(Source data)
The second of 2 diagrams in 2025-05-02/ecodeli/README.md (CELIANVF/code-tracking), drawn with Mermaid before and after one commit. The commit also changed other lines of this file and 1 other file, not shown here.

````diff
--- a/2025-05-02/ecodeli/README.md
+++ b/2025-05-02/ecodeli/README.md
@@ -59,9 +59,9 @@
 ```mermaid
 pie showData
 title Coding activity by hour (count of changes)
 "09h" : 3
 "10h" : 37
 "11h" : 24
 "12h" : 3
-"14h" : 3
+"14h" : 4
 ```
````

* * *

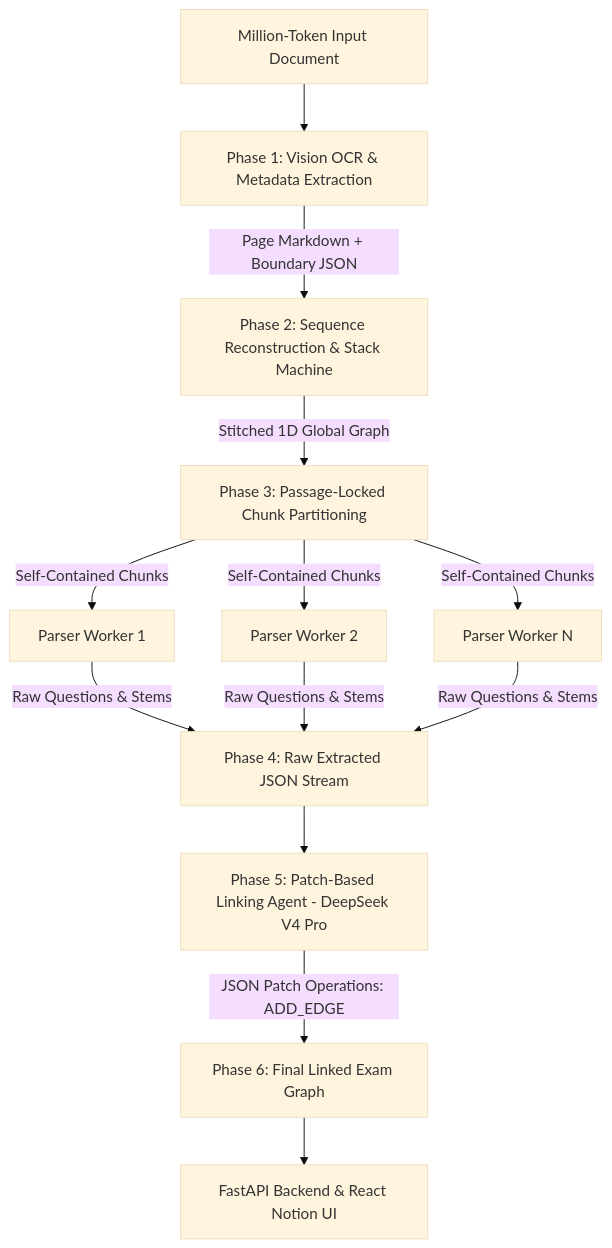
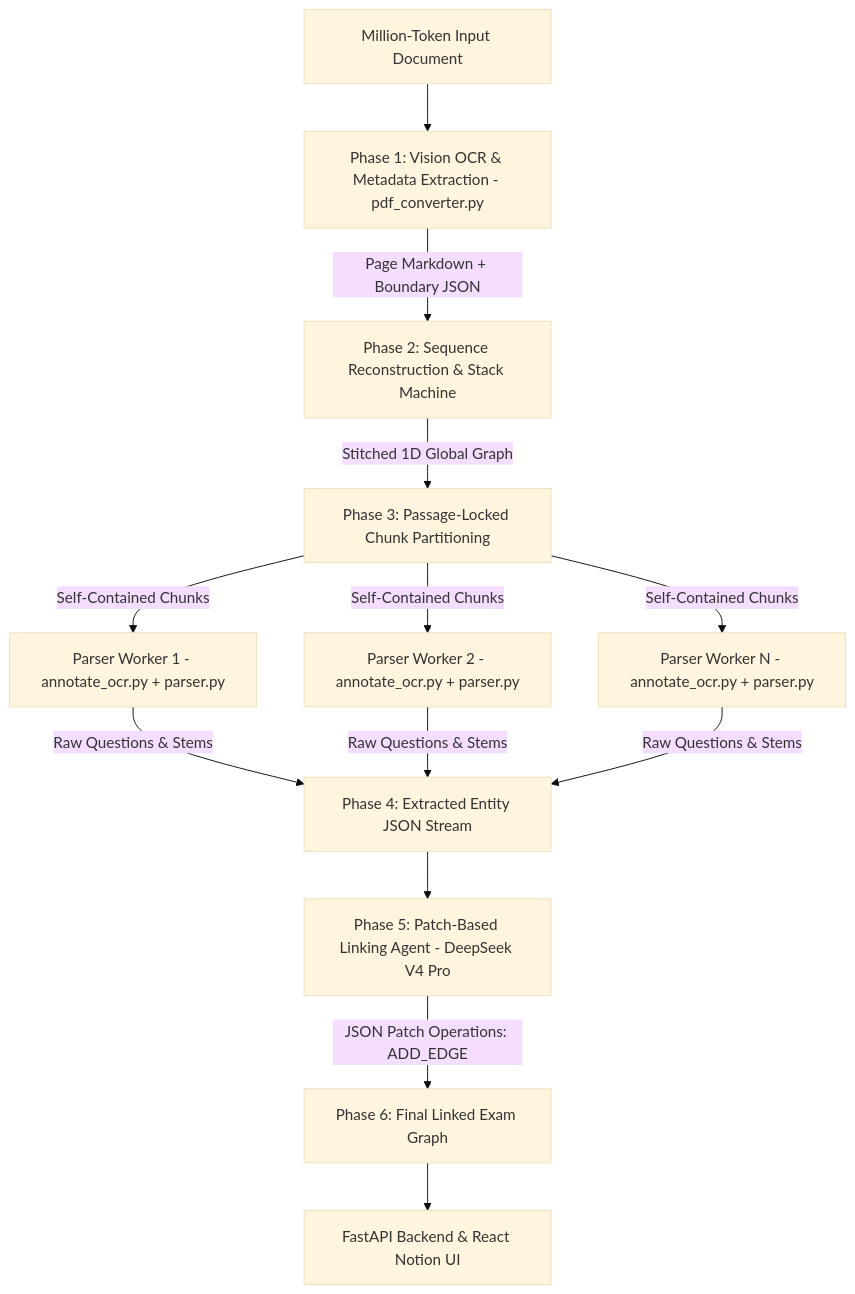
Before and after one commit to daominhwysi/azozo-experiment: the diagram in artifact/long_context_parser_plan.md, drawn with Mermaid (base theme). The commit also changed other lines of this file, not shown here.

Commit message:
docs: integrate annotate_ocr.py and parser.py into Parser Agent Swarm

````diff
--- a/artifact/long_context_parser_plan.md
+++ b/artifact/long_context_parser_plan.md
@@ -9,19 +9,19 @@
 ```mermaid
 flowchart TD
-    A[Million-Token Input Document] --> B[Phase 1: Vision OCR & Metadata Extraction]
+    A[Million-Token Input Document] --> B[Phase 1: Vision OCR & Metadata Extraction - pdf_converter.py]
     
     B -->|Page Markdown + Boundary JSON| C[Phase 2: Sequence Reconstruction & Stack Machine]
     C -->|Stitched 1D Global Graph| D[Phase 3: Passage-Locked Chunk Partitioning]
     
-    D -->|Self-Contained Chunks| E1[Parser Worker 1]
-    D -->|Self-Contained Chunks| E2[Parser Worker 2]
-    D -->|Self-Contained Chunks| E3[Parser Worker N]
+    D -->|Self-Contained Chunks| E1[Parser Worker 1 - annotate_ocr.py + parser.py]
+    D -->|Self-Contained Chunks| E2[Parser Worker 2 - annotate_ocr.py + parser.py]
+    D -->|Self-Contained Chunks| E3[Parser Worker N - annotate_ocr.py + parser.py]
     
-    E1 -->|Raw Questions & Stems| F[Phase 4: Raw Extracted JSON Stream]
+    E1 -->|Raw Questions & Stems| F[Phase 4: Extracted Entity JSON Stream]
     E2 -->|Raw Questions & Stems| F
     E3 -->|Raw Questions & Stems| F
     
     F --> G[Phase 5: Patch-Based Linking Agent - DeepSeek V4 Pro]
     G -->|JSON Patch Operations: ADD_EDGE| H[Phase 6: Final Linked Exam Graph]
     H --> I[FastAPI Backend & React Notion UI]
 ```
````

--

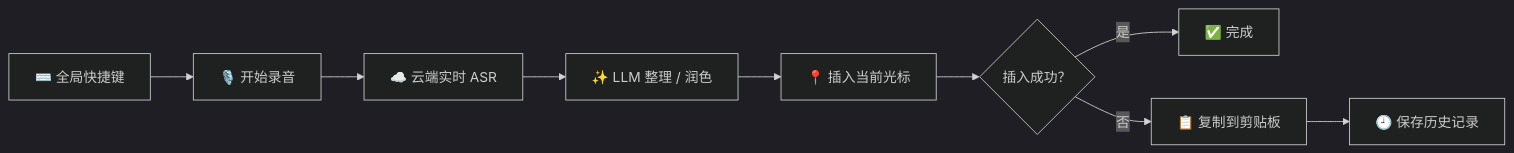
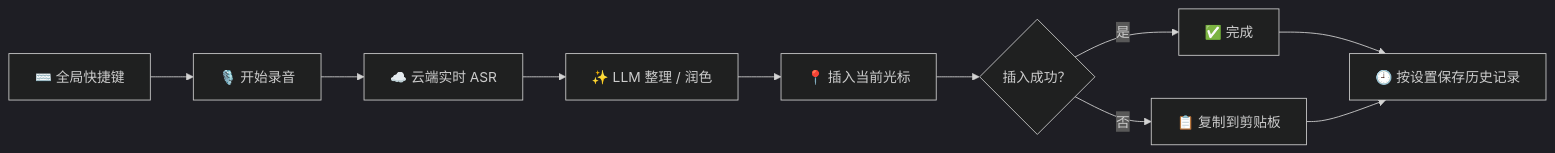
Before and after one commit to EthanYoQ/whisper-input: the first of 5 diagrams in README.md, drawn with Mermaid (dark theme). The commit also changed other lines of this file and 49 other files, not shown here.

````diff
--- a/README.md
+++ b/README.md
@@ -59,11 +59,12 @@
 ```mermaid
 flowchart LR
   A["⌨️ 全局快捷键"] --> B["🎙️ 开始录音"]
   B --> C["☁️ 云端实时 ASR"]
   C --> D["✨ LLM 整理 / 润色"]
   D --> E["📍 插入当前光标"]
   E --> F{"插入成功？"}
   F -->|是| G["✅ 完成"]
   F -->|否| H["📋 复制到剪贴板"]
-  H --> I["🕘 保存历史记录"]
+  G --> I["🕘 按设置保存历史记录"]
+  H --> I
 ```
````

→ **WORK INSTRUCTION**
Within the entries above, how many lines contain the word "artifact"? State the number only.

→ **COMPLETED EXERCISE**
3